Monday, November 23, 2009
Note: you can click on any image in this blog to see a larger image.
Visually, it looks most like a long-billed Costa's, but there are features that make me think Black-chinned. It actively pumps its tail while hovering, much like Black-chinned. The answer may lie in the shape of the primaries and tail feathers, and that may require trapping the bird.
A shot that shows the primary shapes a little better.
An Anna's Hummingbird for comparison
A Costa's Hummingbird for comparison
Vocally, this bird is most reminiscent of Archilochus, especially in rhythm. I've posted a clip to the mysteries page at Xeno-Canto.
And here are sonograms that compare all the similar species.
Thursday, November 12, 2009
Peccaries are a family (Tayassuidae) of three species found only in the New World, and though often called "wild pigs" they are only distantly related. Peccaries differ from pigs (family Suidae) in many ways, such as having two or three instead of four hind toes; having a tail with less than half as many caudal vertebrae; having precocial young (fully furred, eyes open, ready to run upon birth), and having a different dental arrangement.

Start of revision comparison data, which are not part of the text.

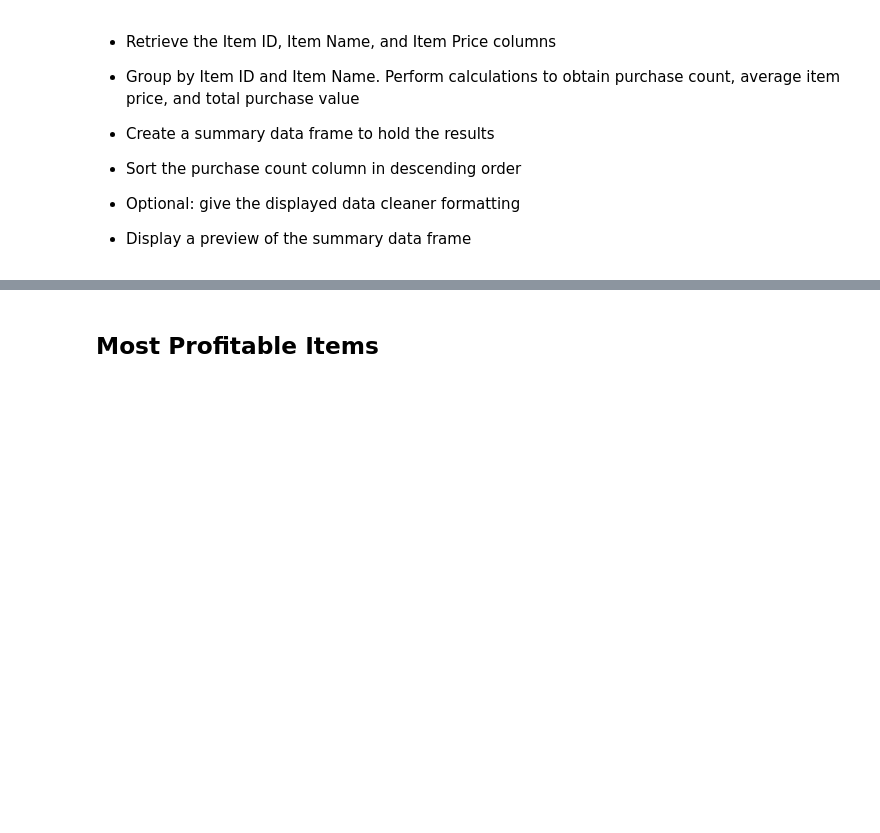
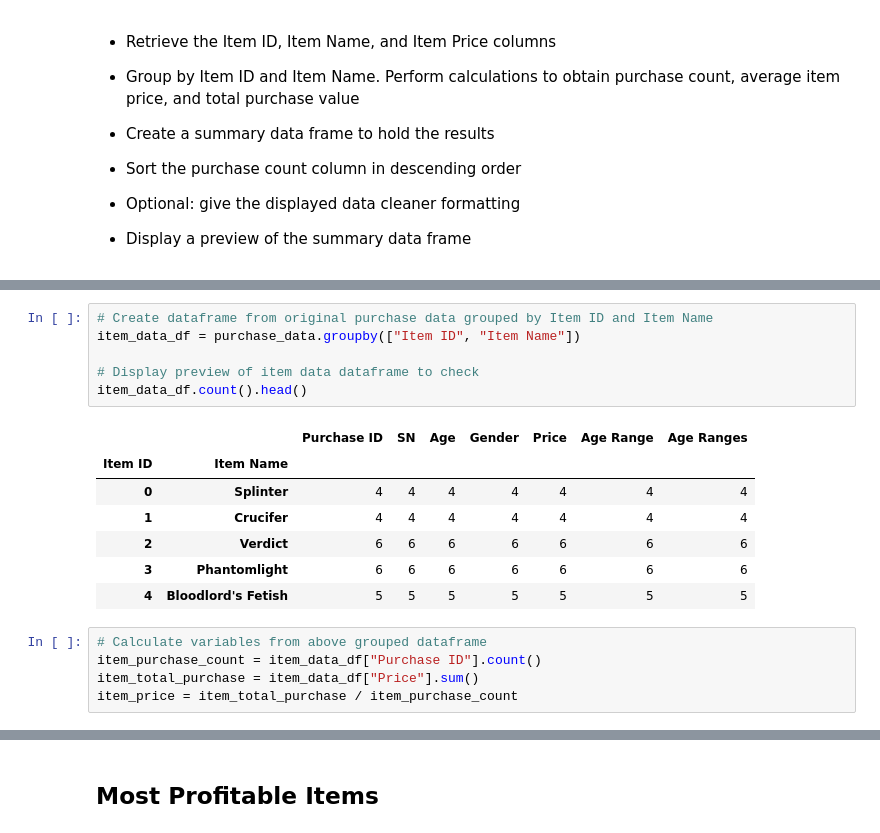
Before and after one commit to sjryandesigns/Pandas-Challenge, a Jupyter notebook: HeroesOfPymoli/HeroesOfPymoli_workingfile.ipynb, the cells around one changed output, grey strips where cells are left out. Drawn from its saved outputs; the diff is of its cells as text; blank space fills up the shorter version.

```diff
--- a/HeroesOfPymoli/HeroesOfPymoli_workingfile.ipynb
+++ b/HeroesOfPymoli/HeroesOfPymoli_workingfile.ipynb
@@ -446,0 +434,19 @@ dtype: object
+# %%
+# Create dataframe from original purchase data grouped by Item ID and Item Name
+item_data_df = purchase_data.groupby(["Item ID", "Item Name"])
+
+# Display preview of item data dataframe to check
+item_data_df.count().head()
+# %% [output]
+|  |  | Purchase ID | SN | Age | Gender | Price | Age Range | Age Ranges |
+| Item ID | Item Name |  |  |  |  |  |  |  |
+| 0 | Splinter | 4 | 4 | 4 | 4 | 4 | 4 | 4 |
+| 1 | Crucifer | 4 | 4 | 4 | 4 | 4 | 4 | 4 |
+| 2 | Verdict | 6 | 6 | 6 | 6 | 6 | 6 | 6 |
+| 3 | Phantomlight | 6 | 6 | 6 | 6 | 6 | 6 | 6 |
+| 4 | Bloodlord's Fetish | 5 | 5 | 5 | 5 | 5 | 5 | 5 |
+# %%
+# Calculate variables from above grouped dataframe
+item_purchase_count = item_data_df["Purchase ID"].count()
+item_total_purchase = item_data_df["Price"].sum()
+item_price = item_total_purchase / item_purchase_count
```
Also changed, not shown: parts of 53 cells of this notebook.
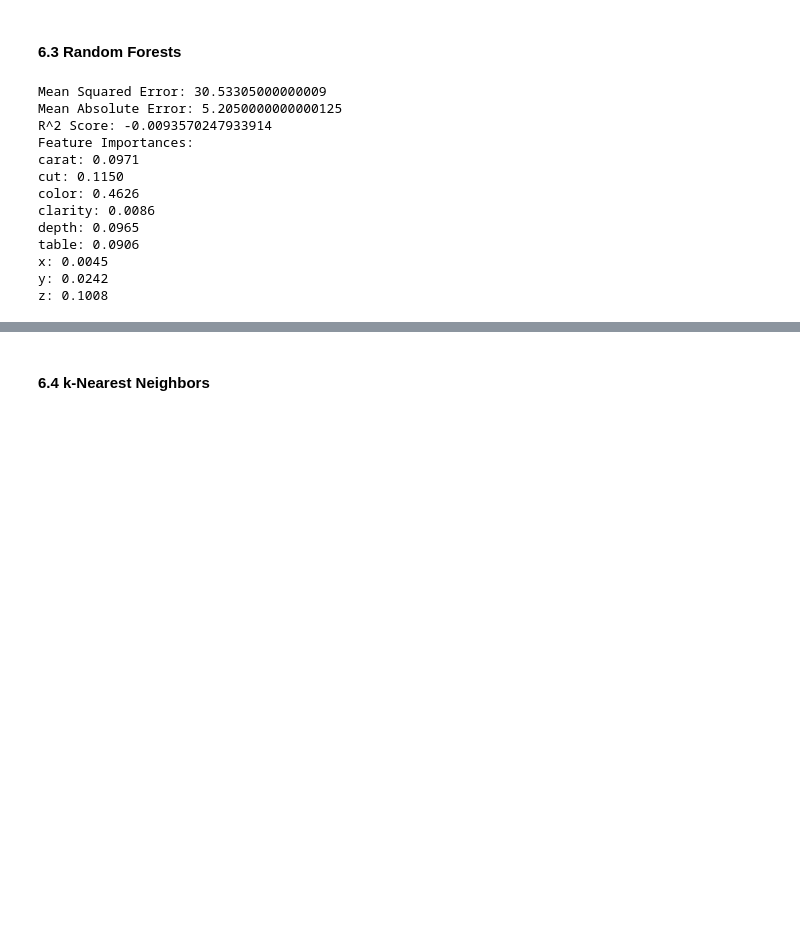
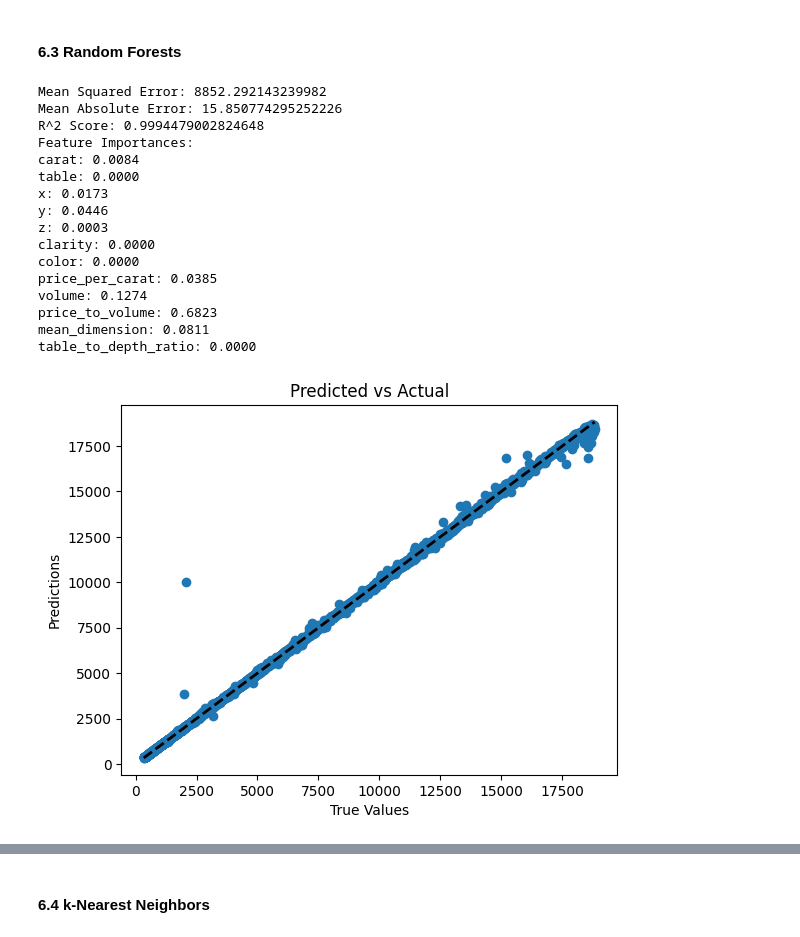
Before and after one commit to DanysHub/DataScienceProject1, a Jupyter notebook: DataScienceProject29.12.2024/DataScienceProject.ipynb, the cells around one changed output, grey strips where cells are left out. Cells and saved outputs as stored; diff of their text form; code cells hidden in the pictures; blank space fills up the shorter version.

```diff
--- a/DataScienceProject29.12.2024/DataScienceProject.ipynb
+++ b/DataScienceProject29.12.2024/DataScienceProject.ipynb
@@ -1107,47 +685,53 @@ Mean Squared Error: 34.765625
 # %%
 import pandas as pd
 from sklearn.model_selection import train_test_split
 from sklearn.ensemble import RandomForestRegressor
 from sklearn.metrics import mean_squared_error, mean_absolute_error, r2_score
 from sklearn.preprocessing import LabelEncoder
 
-X = df.drop("price", axis=1)
-y = df["price"]
-
-# Split the data into training and testing sets
-X_train, X_test, y_train, y_test = train_test_split(X, y, test_size=0.2, random_state=42)
 
 # Initialize and train the Random Forest model
 regressor = RandomForestRegressor(n_estimators=100, random_state=42)
 regressor.fit(X_train, y_train)
 
 # Make predictions
 y_pred = regressor.predict(X_test)
 
 # Evaluate the model
 mse = mean_squared_error(y_test, y_pred)
 mae = mean_absolute_error(y_test, y_pred)
 r2 = r2_score(y_test, y_pred)
 
 print("Mean Squared Error:", mse)
 print("Mean Absolute Error:", mae)
 print("R^2 Score:", r2)
 
 # Feature importance
 print("Feature Importances:")
 for feature, importance in zip(X.columns, regressor.feature_importances_):
     print(f"{feature}: {importance:.4f}")
+
+plt.scatter(y_test, y_pred)
+plt.plot([y_test.min(), y_test.max()], [y_test.min(), y_test.max()], 'k--', lw=2)
+plt.xlabel('True Values')
+plt.ylabel('Predictions')
+plt.title('Predicted vs Actual')
+plt.show()
 # %% [output]
-Mean Squared Error: 30.53305000000009
-Mean Absolute Error: 5.2050000000000125
-R^2 Score: -0.0093570247933914
+Mean Squared Error: 8852.292143239982
+Mean Absolute Error: 15.850774295252226
+R^2 Score: 0.9994479002824648
 Feature Importances:
-carat: 0.0971
-cut: 0.1150
-color: 0.4626
-clarity: 0.0086
-depth: 0.0965
-table: 0.0906
-x: 0.0045
-y: 0.0242
-z: 0.1008
+carat: 0.0084
+table: 0.0000
+x: 0.0173
+y: 0.0446
+z: 0.0003
+clarity: 0.0000
+color: 0.0000
+price_per_carat: 0.0385
+volume: 0.1274
+price_to_volume: 0.6823
+mean_dimension: 0.0811
+table_to_depth_ratio: 0.0000
+[figure, added]
```
Also changed, not shown: parts of 42 cells of this notebook.
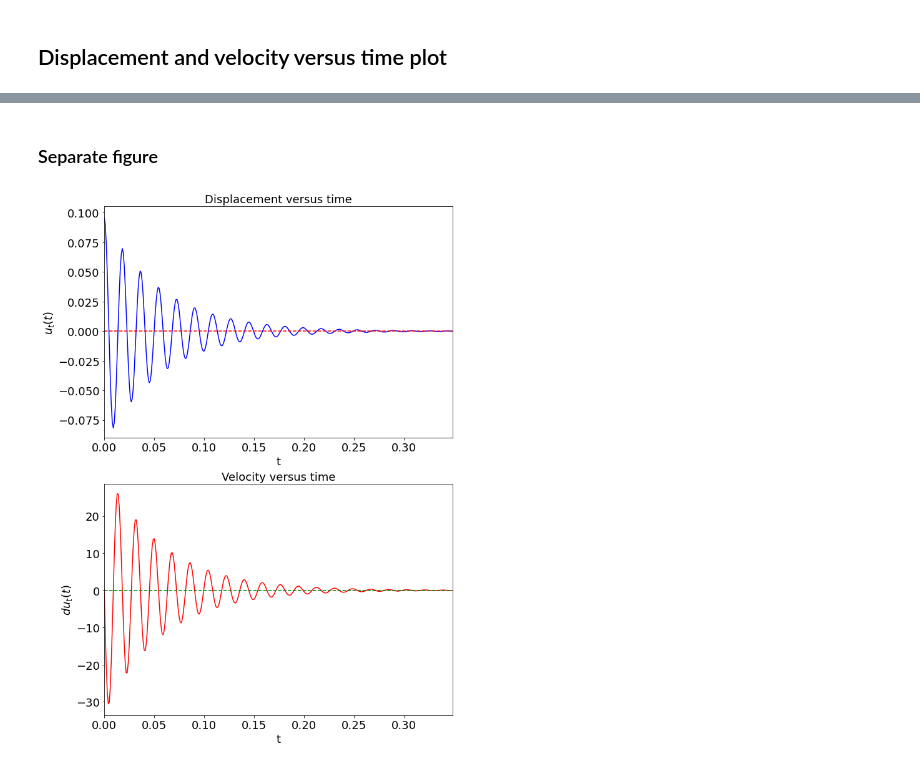
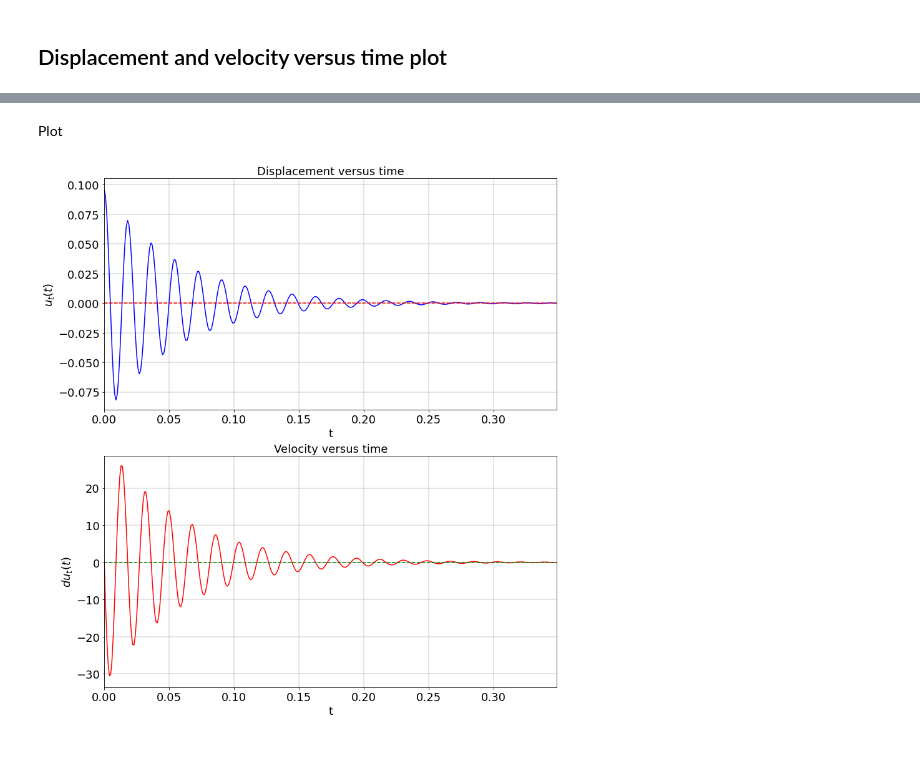
Before and after one commit to twakjira/Free-Vibration-Analysis, a Jupyter notebook: Free_Vibration_Assignment_2.ipynb, the cells around one changed output, grey strips where cells are left out. Saved outputs shown, nothing was run; the diff lists cells and outputs as text; code cells hidden in the pictures.

```diff
--- a/Free_Vibration_Assignment_2.ipynb
+++ b/Free_Vibration_Assignment_2.ipynb
@@ -217,32 +180,0 @@ for i in range (0, 350):
-# %%
-#-----PLOT
-plt.figure(figsize=(10,5))  # plot size
-fontsz = 18
-lm = np.max(t2)
-# colour
-COLOR = 'k'
-plt.rcParams['text.color'] = COLOR
-plt.rcParams['axes.labelcolor'] = COLOR
-plt.rcParams['xtick.color'] = COLOR
-plt.rcParams['ytick.color'] = COLOR
-
-# font size
-plt.rcParams['font.size'] = '18'  # font size of axis label
-fig,ax = plt.subplots()
-
-ax.plot(t2, u2, label='Displacement (m)', c='b')
-ax.set_xlabel(r't', fontsize = fontsz)
-ax.set_ylabel(r'$u_{t} (t)$', fontsize = fontsz)
-plt.legend(loc="upper right", fontsize=fontsz)
-
-ax2 = ax.twinx()
-ax2.plot(t2, du2, label='Velocity (m/s)', c='r')
-# ax.xlabel(r't', fontsize = fontsz)
-ax2.set_ylabel(r'$du_{t} (t)$', fontsize = fontsz)
-
-# plt.legend(loc="best", fontsize=fontsz)
-ax.set_title('Displacement and velocity versus time', fontsize=fontsz)
-
-plt.legend(loc="lower right", fontsize=fontsz)
-
-plt.show();
@@ -252,10 +181,13 @@ plt.show();
-# %% [markdown]
-### Separate figure
+# %% [markdown]
+Plot
 # %%
 #-----PLOT
-plt.figure(figsize=(10,15))  # plot size
+plt.figure(figsize=(13,15))  # plot size
 fontsz = 18
 lm = np.max(t2)
+
+# font size
+plt.rcParams['font.size'] = '18'  # font size of axis label
 
 # colour
 COLOR = 'k'
@@ -274,31 +206,36 @@ x = [0, lm]
 y = [0, 0]
 plt.plot(x, y, 'r--')
 
 # change axis limit
 axes = plt.gca()
 axes.set_xlim([0, lm])
 axes.set_ylim([1.1*np.min(u2), 1.1*np.max(u2)])
 
+plt.grid(b=True, which='major', axis='both', color='k', linestyle='-', linewidth=0.2)
+plt.grid(b=True, which='minor', axis='both', color='r', linestyle='--', linewidth=0.2)
 #-------------------------
 
 plt.subplot(2, 1, 2)
 plt.plot(t2, du2, c='r')
 plt.xlabel(r't', fontsize = fontsz)
 plt.ylabel(r'$du_{t} (t)$', fontsize = fontsz)
 plt.title('Velocity versus time', fontsize=fontsz)
 
 
 x = [0, lm]
 y = [0, 0]
 plt.plot(x, y, 'g--')
 # plt.plot(x, np.multiply(x, 0.8), 'k--')
 # plt.plot(x, np.multiply(x, 1.2), 'k--')
 
 # change axis limit
 axes = plt.gca()
 axes.set_xlim([0, lm])
 axes.set_ylim([1.1*np.min(du2), 1.1*np.max(du2)])
 
+plt.grid(b=True, which='major', axis='both', color='k', linestyle='-', linewidth=0.2)
+plt.grid(b=True, which='minor', axis='both', color='r', linestyle='--', linewidth=0.2)
+
 plt.show();
 # %% [output]
-[figure, old version]
+[figure, new version]
```
Also changed, not shown: parts of 11 cells of this notebook.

Tuesday, November 10, 2009
Friday, November 6, 2009
But the travel didn’t take all day, and we had a total of 3 hours’ worth of birding today – and tallied 94 species in the process.
We then birded some open country nearby where we found Southern Caracara and Grassland Sparrow. Yesterday we also had Southern Lapwing and Burrowing Owl near here, both recent immigrants to this area, once all rainforest (and again thanks to birders who came before us; it sometimes does pay to be the last ones out).
A view of the marsh, which also hosted many Common Gallinules, Slate-colored Coots, White-tufted Grebes, Cinnamon Teal, and Black-necked Stilts. A nearby mudflat had Killdeer, a Western Sandpiper, a Collared Plover (a rarity this far south on the coast), and Yellowish Pipit. Sadly, we did not find any Peruvian Thick-knees here.
Some seawatching also produced many Peruvian Boobies, a Red-legged and two Guanay Cormorants, an endless stream of Kelp, Gray, and Belcher’s Gulls, and a single Elegant Tern. Impressive was a huge, swirling flock of Sanderling over the distant end of the beach, probably numbering well over 10,000 birds. Big migrating flocks of Black-bellied Plovers and Ruddy Turnstone also joined them.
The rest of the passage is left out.